After a quick stop at Pura Pasar Agung (see above), I headed to the popular tourist destination Tirta Gangga for breakfast. A tourist who was the only other customer had just come from the beach resort Amed; she showed me pictures of the ‘volcanic activity’ on her iPhone. I got the impression she didn’t seem that interested in my explanation that it was a brush fire. Then on to the Kubu district where I rode high up in to the dry semi-wasteland of the upper reaches of Agung’s northeastern slopes. The brush fires were clear to see, there were burnt out stretches of grassland along the way as well. Nobody here had heard or seen any eruption, and only a handful had felt some minor tremors. Trucks bringing drinking water to the villages continued to wind their way up the road.
Trucks still delivering drinking water to villages high up on the volcano in Kubu district.

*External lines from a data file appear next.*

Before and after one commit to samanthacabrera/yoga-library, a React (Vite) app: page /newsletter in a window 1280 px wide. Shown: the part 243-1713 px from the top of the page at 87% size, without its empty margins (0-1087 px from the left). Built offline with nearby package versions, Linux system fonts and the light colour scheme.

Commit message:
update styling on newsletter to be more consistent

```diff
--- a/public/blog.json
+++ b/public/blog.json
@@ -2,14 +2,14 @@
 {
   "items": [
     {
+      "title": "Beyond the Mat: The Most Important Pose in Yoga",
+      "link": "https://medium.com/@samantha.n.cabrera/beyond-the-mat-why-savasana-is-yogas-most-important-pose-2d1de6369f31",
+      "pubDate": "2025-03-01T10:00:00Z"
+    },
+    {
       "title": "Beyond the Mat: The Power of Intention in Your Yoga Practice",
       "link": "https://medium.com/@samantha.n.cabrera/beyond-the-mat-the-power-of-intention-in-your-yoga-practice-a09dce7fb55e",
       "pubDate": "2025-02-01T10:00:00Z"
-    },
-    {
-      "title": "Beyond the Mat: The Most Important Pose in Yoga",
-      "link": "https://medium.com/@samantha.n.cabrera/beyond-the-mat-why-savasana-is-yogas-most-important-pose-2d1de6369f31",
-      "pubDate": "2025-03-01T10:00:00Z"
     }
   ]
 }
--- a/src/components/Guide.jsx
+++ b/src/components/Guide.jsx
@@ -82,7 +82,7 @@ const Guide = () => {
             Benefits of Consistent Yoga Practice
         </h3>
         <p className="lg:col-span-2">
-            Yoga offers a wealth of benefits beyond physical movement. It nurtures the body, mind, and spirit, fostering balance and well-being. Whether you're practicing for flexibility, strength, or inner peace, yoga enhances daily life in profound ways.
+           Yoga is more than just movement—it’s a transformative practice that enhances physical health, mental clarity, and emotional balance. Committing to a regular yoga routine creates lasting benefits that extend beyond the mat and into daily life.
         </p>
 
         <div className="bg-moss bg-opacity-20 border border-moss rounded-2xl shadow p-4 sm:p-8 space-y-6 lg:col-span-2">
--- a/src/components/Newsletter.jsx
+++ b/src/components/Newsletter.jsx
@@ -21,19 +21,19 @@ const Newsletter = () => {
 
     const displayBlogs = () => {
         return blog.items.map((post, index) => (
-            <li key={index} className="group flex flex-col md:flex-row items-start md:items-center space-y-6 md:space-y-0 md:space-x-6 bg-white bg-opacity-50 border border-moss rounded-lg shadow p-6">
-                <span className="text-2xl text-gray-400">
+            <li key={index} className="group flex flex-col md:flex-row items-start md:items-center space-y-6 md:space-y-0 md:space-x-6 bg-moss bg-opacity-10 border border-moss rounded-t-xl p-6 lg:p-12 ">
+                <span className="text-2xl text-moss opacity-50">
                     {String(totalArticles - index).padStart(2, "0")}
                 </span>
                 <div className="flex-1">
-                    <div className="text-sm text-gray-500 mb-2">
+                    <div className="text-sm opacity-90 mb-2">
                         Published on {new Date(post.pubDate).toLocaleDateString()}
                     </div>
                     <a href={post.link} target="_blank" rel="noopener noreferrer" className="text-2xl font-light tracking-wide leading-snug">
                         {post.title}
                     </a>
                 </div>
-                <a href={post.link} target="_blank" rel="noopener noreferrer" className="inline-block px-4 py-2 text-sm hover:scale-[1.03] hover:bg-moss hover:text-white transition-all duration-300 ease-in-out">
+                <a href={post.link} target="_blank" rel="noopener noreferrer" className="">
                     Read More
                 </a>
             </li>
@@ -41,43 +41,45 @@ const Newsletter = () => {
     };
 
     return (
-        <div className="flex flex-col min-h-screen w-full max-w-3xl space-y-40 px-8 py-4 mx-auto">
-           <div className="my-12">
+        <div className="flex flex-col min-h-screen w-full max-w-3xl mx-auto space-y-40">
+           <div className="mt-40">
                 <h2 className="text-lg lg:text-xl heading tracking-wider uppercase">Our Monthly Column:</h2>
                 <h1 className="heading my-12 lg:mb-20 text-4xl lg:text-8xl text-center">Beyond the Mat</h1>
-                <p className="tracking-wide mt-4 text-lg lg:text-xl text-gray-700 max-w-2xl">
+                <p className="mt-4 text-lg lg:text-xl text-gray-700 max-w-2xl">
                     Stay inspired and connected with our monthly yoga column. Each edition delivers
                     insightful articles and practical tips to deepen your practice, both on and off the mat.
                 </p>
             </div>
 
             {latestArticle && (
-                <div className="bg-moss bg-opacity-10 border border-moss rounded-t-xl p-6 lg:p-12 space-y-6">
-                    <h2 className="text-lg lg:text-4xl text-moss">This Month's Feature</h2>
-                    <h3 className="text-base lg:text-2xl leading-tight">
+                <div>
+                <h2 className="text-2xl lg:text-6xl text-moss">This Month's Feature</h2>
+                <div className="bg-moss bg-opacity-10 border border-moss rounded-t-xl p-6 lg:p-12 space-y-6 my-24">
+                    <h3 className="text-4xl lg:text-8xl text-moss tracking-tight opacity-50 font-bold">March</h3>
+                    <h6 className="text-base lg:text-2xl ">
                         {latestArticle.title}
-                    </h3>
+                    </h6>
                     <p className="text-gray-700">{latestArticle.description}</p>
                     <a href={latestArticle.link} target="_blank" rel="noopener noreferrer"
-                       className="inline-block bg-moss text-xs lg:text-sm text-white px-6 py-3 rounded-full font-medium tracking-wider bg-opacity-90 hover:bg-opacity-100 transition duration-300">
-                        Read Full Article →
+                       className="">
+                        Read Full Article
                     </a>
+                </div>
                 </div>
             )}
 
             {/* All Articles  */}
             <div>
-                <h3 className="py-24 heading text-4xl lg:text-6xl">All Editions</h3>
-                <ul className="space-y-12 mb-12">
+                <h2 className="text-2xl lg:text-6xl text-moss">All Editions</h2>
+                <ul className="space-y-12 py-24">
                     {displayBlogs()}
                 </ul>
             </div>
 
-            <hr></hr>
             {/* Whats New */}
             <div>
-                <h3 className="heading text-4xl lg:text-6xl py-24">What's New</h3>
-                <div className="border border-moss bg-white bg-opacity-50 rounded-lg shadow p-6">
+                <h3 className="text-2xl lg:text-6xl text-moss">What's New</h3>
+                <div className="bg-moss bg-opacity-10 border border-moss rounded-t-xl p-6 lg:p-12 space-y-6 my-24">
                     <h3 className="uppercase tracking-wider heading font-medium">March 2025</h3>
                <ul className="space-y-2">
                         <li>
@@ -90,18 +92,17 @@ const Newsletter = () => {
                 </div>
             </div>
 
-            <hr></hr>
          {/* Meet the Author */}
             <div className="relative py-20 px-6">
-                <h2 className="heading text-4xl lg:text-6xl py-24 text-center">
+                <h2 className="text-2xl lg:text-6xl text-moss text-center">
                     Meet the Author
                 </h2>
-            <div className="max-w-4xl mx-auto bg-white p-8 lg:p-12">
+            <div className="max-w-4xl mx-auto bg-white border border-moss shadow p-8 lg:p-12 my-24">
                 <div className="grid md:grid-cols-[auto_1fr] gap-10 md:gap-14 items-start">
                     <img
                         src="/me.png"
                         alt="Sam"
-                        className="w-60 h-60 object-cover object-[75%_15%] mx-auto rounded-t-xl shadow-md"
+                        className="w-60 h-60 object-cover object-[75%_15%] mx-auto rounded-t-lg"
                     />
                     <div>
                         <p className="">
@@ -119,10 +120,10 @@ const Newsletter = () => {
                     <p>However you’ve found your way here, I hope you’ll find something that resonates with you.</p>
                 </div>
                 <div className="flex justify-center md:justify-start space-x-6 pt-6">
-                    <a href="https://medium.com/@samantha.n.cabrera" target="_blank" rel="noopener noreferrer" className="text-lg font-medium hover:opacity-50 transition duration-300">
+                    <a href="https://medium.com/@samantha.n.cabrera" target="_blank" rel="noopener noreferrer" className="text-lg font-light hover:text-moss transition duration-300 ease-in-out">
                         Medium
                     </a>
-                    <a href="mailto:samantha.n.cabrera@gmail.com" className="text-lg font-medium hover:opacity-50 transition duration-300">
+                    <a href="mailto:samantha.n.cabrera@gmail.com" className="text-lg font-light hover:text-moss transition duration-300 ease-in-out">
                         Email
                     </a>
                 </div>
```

Finally I rolled back down the coast, then took a short cut up to Madenan on the way to Kintamani. No longer on Agung’s actual slopes, the whole possibility of an eruption seemed even more remote, the vegetation was good old Bali green again and there were tourists everywhere gawking at the scenery. By the time I finally got home in Ubud hardly anyone seemed to be thinking of the volcano. Tomorrow, unless the mountain blows its top, I am not going to ride the 300 kilometers I did today. Having said that, I for one will continue to think about Agung. Level 3 when living on the Ring of Fire is not some thing to blow off, and if volcanologists at the monitoring station don’t sleep then there’s good reason for me to remain alert.
updated information (in Indonesian): http://www.bgl.esdm.go.id/index.php/berita-terkini
Text and photos ©Rio Helmi